For some conditions, yes—for example, childhood leukemia. The general life expectancy is getting a little longer. Some of that has to do with basic stuff like vaccinations, trying to exercise, trying to eat properly. Our acute care system is also better. And people didn't use to wear seat belts, and they smoked more. And yes, some of the improvement is from drugs; I don't want to throw the baby out with the bath water. But chronic stuff—arthritis, Alzheimer's disease—the treatments for those are really quite marginal and have very little effect on the length and the quality of life.

Why are people receptive to being told they're sick?

We have an instant-gratification kind of lifestyle. You've got a problem; you want a quick fix. We shouldn't be surprised if some of our medical care looks like that. At one level, we're getting what we're asking for. There's also a huge amount of ignorance. We think we're getting something that is safe and effective, but we forget that every drug that has benefits can also harm.

You criticize the barrage of freebies and consulting fees that doctors get from pharma companies, as well as the practice of asking doctors to evaluate drugs when they have ties to the companies. Are doctors complicit?
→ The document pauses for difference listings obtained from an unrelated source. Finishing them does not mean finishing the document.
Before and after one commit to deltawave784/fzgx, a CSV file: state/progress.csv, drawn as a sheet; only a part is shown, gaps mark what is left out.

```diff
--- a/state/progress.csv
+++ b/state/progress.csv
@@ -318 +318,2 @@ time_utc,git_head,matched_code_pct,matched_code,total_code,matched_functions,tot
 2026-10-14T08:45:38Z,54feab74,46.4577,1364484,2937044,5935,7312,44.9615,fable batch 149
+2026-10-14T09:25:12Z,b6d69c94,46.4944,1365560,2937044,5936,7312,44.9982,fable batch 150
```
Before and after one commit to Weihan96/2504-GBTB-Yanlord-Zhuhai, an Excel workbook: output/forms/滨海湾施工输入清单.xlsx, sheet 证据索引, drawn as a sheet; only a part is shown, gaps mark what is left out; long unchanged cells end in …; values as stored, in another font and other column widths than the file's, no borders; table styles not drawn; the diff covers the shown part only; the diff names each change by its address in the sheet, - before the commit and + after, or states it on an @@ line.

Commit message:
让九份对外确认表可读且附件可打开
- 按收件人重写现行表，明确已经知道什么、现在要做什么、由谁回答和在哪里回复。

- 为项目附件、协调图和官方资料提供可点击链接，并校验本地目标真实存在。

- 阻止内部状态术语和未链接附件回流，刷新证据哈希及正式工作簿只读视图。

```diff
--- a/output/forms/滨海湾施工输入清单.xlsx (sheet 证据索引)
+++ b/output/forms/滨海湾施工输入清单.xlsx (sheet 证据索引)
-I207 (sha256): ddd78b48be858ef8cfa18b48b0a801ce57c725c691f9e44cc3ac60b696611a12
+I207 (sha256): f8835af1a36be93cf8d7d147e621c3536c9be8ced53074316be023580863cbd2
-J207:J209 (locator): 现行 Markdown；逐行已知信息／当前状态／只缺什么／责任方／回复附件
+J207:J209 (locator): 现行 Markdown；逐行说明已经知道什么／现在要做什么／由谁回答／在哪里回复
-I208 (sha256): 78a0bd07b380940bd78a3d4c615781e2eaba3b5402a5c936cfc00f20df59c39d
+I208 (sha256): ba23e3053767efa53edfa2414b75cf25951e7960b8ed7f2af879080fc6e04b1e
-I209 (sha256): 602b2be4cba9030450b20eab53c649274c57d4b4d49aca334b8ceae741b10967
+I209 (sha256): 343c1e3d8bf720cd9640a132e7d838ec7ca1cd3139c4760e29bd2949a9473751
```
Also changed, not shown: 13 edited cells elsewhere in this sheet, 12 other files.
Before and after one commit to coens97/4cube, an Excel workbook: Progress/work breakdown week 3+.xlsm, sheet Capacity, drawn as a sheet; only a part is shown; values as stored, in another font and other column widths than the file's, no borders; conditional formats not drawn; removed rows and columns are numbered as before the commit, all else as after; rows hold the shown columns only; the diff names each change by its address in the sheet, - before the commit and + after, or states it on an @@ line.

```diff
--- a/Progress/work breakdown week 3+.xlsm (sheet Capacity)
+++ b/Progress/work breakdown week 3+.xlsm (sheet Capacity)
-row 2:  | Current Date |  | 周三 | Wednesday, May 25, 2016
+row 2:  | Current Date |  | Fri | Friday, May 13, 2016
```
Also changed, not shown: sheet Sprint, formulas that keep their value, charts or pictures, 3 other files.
When you look at the amount of money that large corporations are spending on things like pizzas and pens for doctors—these are businesses. They do this because it works. For physicians to say it won't influence judgment is naïve. And when people are involved in careers devoted to researching these drugs, the drugs become like their children; they are emotionally invested in these drugs. Asking them to stand back and be objective about them is like asking me to judge my kids in a beauty contest.

So what do you do if you're told you have, say, high blood pressure or low bone density and need medication?

There are a couple of basic and important questions that anyone should ask a physician. What exactly is the diagnosis of the condition? What would happen if I did nothing? If I am at an increased risk of something, how is it quantified? How much does that alter my risk of getting a heart attack? Ask about the entire spectrum of treatments. Are there nondrug, nutritional, lifestyle, as well as drug treatments? Ask if the drug has been tested in people like me. What happened? How many people benefited, and how many people were harmed?

What makes you optimistic that these trends will change?

I am very hopeful when I look at the new generation of physicians in the U.S. and Canada. Residents and med students are declaring themselves "pharm free." They are actively saying there's a problem. More physicians aren't seeing drug reps. Primary care physicians have little time, and they are less and less likely to spend that time hearing sales pitches. And people are savvier. They ask if their doctor is seeing drug reps, if his or her clinical judgment is being toyed with. It's not all doom and gloom. There are hopeful trends, and there are very good, thoughtful health professionals out there thinking about these things.